PS 27-57 - Microbial ecology of restored floodplains

Thursday, August 11, 2016
ESA Exhibit Hall, Ft Lauderdale Convention Center
Christopher W. Marshall1, Sarah L. O'Brien2, Pamela Weisenhorn1, Jack A. Gilbert1, Edward J. O'Loughlin1, Theodore M. Flynn1, Neil R. Gottel1, Silvia Alvarez Clare3, Kenneth M. Kemner1 and Aaron A. Best4, (1)Biosciences Division, Argonne National Laboratory, Argonne, IL, (2)Bioscience Division, Argonne National Laboratory, Argonne, IL, (3)Department of Biology, North Central College, Naperville, IL, (4)Department of Biology, Hope College, Holland, MI
Background/Question/Methods: Freshwater flooding of terrestrial soils occurs naturally, but residential and commercial land use can exacerbate flooding and sedimentation of rivers and lakes, causing environmental and economic damage. Restoring private and public property to natural floodplains can help alleviate the damage due to flooding events, but little is known about the effect that periodically waterlogged soils have on microbial activity and the resultant greenhouse gas emission to the atmosphere. Because flooding these soil systems generates an anaerobic state due to heterotrophic oxygen consumption, the resulting change in microbial community structure and metabolism leads to CH4 flux to the atmosphere. Substantial carbon (C) release from waterlogged soils to the atmosphere impacts atmospheric concentrations of carbon dioxide (CO2) and methane (CH4) (which has ~25x the greenhouse capacity of CO2, and has steadily increased in the atmosphere for the last 200 years). Hence, we must quantify these interactions to understand their net effect on atmospheric radiative forcing of methane. The present study utilizes extensive 16S rRNA amplicon sequencing data to correlate floodplain sites at different ages since restoration (<5 years, 5-10 years, >10 years) to the microbial ecology particular to that site.
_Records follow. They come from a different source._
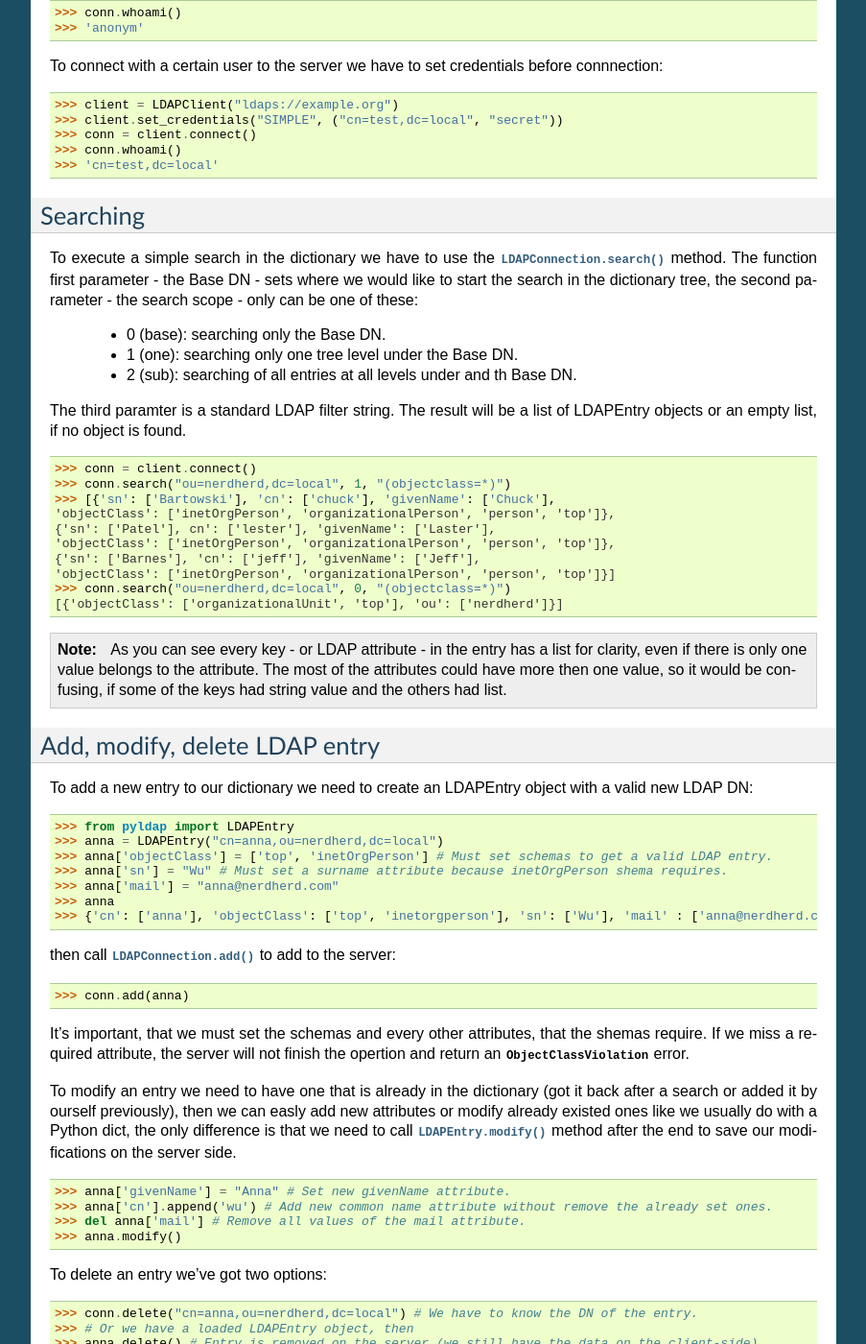
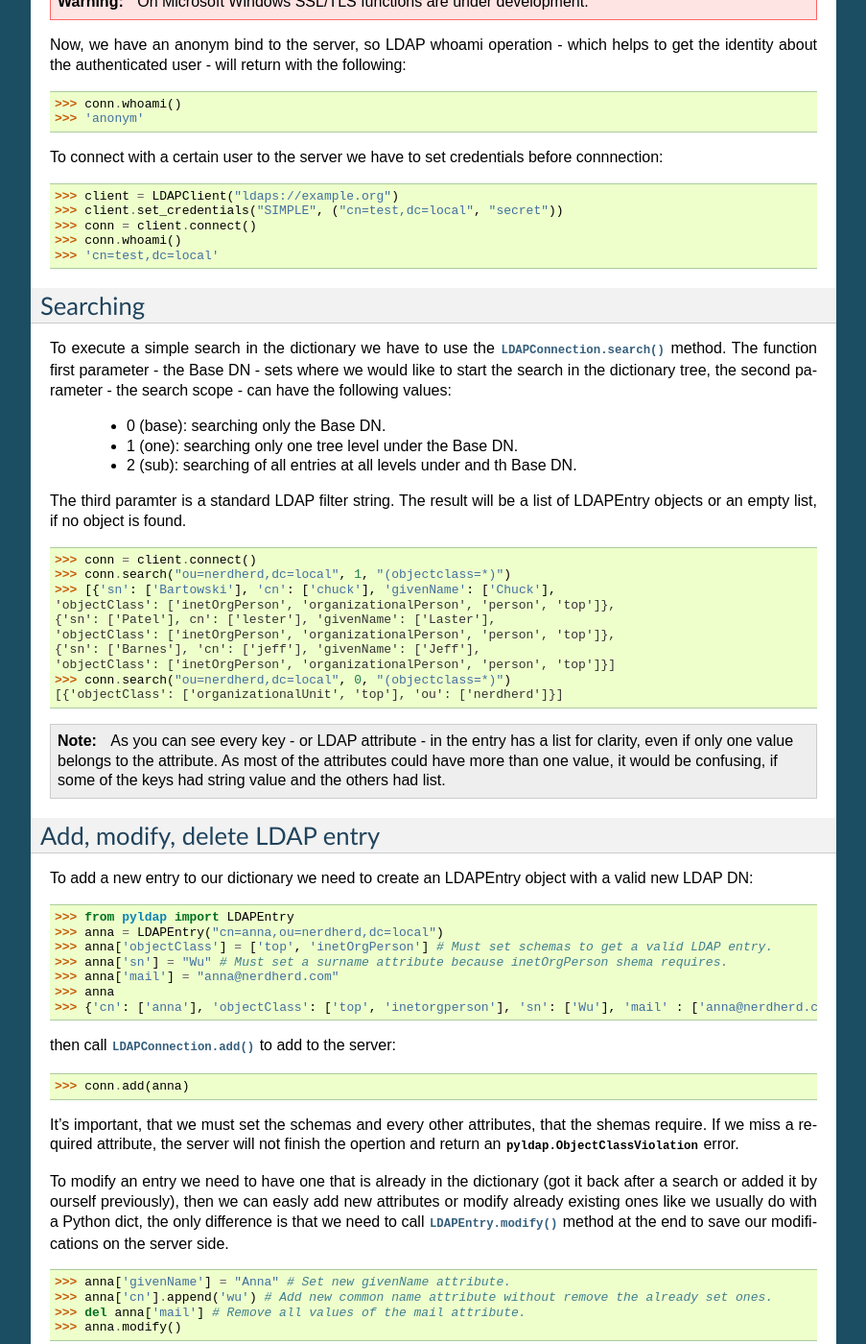
Before and after one commit to noirello/bonsai, a Sphinx documentation site: the page built from docs/tutorial.rst, in a window 1280 px wide and 1400 px high, scrolled down 586 px. Shown: the whole window at 96% size, without its empty margins (198-1101 px from the left). Built offline with Sphinx 7.4.7, drawn with Linux system fonts in a browser that asks for light colours; some of the changed text lies outside the part shown.

Commit message:
Fixed some errors and made some improvements in the documentation, thanks to @micskeiz .

```diff
--- a/docs/tutorial.rst
+++ b/docs/tutorial.rst
@@ -4,6 +4,11 @@
 .. module:: pyldap
 
 After we installed the PyLDAP module, let's see the basic functions to communicate with an LDAP server.
+
+.. note::
+   Make sure, that you left the root directory of the module's source before you started the python
+   interpreter. If you don't, the interpreter will try to import the local source files and fail with
+   ImportError: No module named 'pyldap._cpyldap' error message.
 
 Connecting
 ----------
@@ -44,7 +49,7 @@
 
 To execute a simple search in the dictionary we have to use the :meth:`LDAPConnection.search` method. The
 function first parameter - the Base DN - sets where we would like to start the search in the
-dictionary tree, the second parameter - the search scope - only can be one of these:
+dictionary tree, the second parameter - the search scope - can have the following values:
 
     - 0 (base): searching only  the Base DN.
     - 1 (one): searching only one tree level under the Base DN.
@@ -66,9 +71,9 @@
 
 .. note::
           As you can see every key - or LDAP attribute - in the entry has a list for clarity, even
-          if there is only one value belongs to the attribute. The most of the attributes could
-          have more then one value, so it would be confusing, if some of the keys had string value
-          and the others had list.
+          if only one value belongs to the attribute. As most of the attributes could have more
+          than one value, it would be confusing, if some of the keys had string value and the
+          others had list.
 
 Add, modify, delete LDAP entry
 ------------------------------
@@ -88,12 +93,12 @@
     >>> conn.add(anna)
 
 It's important, that we must set the schemas and every other attributes, that the shemas require. If we miss
-a required attribute, the server will not finish the opertion and return an :class:`ObjectClassViolation` error.
+a required attribute, the server will not finish the opertion and return an :class:`pyldap.ObjectClassViolation` error.
 
 To modify an entry we need to have one that is already in the dictionary (got it back after a search or added
-it by ourself previously), then we can easly add new attributes or modify already existed ones like we usually do
-with a Python dict, the only difference is that we need to call :meth:`LDAPEntry.modify` method after the end to
-save our modifications on the server side.
+it by ourself previously), then we can easly add new attributes or modify already existing ones like we usually do
+with a Python dict, the only difference is that we need to call :meth:`LDAPEntry.modify` method at the end to save
+our modifications on the server side.
 
     >>> anna['givenName'] = "Anna" # Set new givenName attribute.
     >>> anna['cn'].append('wu') # Add new common name attribute without remove the already set ones.
```
Also changed, not shown: docs/api.rst (+22 -9 lines), docs/install.rst (+6 -5 lines), 2 other files.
Additionally, moisture, depth, terminal electron acceptor concentrations, pH, and methane flux are all examined to ascertain the complexities of microbial activity in response to land-use change. 

Results/Conclusions: Results from this study indicate that the variability of the microbial communities could largely be explained by site location, soil depth, C:N ratio, and pH. Microbial diversity was higher at older floodplains and decreased with deeper sampling depths. The latter correlated with a decrease in moisture, total carbon, and total nitrogen with depth. Additionally, Deltaproteobacteria OTUs were significantly enriched at lower depths compared to Verrucomicrobia and Bacteroidetes at higher soil depths. Furthermore, each site had certain taxa that were significantly enriched, laying the foundation for building site-specific microbial signatures. We propose that these signatures could eventually be used for determining floodplain health and predictive modeling of greenhouse gas emissions from waterlogged soils.